[Goal of the exercise]: Gather from the listing below each line that includes the word "Navbar", and copy it.
START Given records
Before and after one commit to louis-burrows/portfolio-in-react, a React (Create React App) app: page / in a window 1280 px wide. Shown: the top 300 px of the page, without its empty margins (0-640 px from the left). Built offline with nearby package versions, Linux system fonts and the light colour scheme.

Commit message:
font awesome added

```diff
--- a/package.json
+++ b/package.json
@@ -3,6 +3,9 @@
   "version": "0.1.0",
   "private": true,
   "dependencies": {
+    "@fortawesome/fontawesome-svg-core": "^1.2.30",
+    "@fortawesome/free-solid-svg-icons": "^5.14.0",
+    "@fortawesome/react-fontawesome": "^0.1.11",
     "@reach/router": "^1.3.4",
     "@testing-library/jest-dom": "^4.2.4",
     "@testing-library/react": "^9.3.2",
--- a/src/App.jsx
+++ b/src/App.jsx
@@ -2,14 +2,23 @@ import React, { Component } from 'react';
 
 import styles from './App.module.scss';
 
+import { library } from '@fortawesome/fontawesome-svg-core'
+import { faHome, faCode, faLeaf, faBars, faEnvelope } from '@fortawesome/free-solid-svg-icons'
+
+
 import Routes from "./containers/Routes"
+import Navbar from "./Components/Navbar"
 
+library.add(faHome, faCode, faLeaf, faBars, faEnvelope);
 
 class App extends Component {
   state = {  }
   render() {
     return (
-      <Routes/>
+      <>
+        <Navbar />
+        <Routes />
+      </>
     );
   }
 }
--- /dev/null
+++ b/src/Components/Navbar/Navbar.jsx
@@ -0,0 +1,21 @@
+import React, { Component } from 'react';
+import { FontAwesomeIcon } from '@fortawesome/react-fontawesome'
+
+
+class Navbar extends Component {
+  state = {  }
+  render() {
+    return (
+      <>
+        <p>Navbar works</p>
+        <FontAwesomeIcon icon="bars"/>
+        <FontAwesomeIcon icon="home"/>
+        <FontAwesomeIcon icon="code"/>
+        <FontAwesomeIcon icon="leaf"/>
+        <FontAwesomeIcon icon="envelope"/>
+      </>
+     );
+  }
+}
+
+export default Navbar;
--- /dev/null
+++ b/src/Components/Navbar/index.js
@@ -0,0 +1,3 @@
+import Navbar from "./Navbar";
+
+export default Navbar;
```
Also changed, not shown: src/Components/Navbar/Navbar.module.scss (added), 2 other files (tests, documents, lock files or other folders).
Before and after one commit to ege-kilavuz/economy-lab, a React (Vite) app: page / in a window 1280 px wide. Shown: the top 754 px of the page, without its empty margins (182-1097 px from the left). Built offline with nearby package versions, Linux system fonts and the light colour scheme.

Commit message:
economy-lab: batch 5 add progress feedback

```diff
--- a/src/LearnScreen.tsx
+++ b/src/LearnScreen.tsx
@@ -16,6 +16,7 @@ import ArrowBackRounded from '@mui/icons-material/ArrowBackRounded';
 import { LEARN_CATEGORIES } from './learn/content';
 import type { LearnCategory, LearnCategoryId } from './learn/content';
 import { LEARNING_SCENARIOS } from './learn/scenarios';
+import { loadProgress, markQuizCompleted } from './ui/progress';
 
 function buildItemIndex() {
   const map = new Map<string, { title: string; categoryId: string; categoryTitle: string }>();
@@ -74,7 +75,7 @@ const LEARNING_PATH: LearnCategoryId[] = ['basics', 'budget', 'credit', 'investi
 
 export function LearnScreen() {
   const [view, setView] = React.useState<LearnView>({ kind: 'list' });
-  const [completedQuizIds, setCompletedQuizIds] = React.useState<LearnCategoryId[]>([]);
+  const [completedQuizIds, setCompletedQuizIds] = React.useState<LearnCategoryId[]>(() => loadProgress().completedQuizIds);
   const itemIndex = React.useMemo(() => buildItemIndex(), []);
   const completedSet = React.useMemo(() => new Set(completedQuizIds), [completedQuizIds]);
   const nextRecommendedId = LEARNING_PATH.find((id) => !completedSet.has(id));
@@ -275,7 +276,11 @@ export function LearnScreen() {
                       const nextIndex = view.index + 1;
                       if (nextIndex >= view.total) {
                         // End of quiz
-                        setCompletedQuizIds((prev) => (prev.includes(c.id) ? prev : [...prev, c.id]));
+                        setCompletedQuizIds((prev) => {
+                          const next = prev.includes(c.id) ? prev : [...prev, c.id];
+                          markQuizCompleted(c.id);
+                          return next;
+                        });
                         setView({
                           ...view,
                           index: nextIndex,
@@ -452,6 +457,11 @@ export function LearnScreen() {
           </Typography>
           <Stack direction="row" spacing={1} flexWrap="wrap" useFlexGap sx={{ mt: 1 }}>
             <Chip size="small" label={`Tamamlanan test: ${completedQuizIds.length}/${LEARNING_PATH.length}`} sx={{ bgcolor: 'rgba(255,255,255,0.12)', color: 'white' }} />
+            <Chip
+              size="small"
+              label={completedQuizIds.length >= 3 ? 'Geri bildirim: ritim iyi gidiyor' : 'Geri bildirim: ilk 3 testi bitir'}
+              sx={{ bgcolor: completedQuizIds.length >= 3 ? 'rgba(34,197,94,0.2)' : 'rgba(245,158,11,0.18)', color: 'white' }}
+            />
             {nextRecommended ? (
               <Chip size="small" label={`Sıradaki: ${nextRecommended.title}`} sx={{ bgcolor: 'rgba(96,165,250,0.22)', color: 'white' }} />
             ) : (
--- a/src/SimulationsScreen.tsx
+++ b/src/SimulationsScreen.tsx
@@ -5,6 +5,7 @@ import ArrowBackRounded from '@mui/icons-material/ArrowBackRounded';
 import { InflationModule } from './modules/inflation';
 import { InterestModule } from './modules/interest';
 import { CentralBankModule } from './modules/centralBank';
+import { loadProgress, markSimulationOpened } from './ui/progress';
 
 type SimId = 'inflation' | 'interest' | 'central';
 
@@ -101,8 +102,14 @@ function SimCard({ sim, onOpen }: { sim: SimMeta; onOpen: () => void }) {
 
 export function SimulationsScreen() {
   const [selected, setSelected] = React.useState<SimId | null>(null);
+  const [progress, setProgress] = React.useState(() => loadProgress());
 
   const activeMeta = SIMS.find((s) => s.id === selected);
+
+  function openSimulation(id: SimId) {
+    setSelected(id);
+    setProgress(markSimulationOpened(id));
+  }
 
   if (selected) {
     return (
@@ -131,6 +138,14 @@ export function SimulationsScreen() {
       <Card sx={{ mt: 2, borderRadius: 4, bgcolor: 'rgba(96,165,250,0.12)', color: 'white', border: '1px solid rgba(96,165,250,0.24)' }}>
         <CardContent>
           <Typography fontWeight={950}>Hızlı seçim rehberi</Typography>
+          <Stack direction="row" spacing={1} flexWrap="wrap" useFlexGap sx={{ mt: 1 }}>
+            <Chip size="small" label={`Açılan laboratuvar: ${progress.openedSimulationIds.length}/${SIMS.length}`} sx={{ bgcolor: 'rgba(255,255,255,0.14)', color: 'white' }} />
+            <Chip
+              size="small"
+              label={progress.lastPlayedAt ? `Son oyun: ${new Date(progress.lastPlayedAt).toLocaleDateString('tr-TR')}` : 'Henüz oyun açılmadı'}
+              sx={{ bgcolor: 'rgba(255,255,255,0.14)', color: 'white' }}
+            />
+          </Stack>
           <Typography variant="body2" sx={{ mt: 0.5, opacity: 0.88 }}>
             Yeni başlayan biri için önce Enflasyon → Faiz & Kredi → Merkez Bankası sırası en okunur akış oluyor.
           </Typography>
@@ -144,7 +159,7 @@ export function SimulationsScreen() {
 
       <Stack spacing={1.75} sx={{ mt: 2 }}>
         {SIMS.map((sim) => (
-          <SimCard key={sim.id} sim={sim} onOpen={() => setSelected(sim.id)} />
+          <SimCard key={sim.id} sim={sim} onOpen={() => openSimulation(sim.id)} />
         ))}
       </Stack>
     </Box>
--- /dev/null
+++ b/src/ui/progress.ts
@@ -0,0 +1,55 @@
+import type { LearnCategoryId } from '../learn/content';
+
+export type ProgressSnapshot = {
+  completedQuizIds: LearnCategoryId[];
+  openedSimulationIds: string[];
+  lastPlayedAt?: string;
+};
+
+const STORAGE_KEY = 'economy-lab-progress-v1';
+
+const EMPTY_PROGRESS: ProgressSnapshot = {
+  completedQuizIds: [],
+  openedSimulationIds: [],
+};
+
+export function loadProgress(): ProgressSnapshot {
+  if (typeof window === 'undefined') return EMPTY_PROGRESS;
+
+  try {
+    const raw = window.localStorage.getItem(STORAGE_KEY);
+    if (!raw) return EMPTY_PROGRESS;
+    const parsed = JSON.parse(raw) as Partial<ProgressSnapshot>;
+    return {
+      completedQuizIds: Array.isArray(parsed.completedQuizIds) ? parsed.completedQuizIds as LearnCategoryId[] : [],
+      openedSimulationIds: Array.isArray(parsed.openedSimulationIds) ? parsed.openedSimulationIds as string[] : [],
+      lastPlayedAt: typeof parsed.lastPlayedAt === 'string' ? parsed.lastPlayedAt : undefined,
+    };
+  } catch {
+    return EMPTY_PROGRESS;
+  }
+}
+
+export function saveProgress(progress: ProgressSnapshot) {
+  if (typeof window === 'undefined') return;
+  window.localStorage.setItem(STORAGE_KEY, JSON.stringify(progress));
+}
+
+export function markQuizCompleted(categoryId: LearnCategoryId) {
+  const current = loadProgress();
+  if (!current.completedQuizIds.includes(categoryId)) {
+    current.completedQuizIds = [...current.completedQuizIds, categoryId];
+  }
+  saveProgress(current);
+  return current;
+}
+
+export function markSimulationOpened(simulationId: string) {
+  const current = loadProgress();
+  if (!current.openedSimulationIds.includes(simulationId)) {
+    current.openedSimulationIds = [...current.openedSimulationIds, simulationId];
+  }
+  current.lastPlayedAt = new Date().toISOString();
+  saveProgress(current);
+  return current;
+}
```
END Given records
[Answer box]:
+import Navbar from "./Components/Navbar"
+        <Navbar />
+++ b/src/Components/Navbar/Navbar.jsx
+class Navbar extends Component {
+        <p>Navbar works</p>
+export default Navbar;
+++ b/src/Components/Navbar/index.js
+import Navbar from "./Navbar";
+export default Navbar;
Also changed, not shown: src/Components/Navbar/Navbar.module.scss (added), 2 other files (tests, documents, lock files or other folders).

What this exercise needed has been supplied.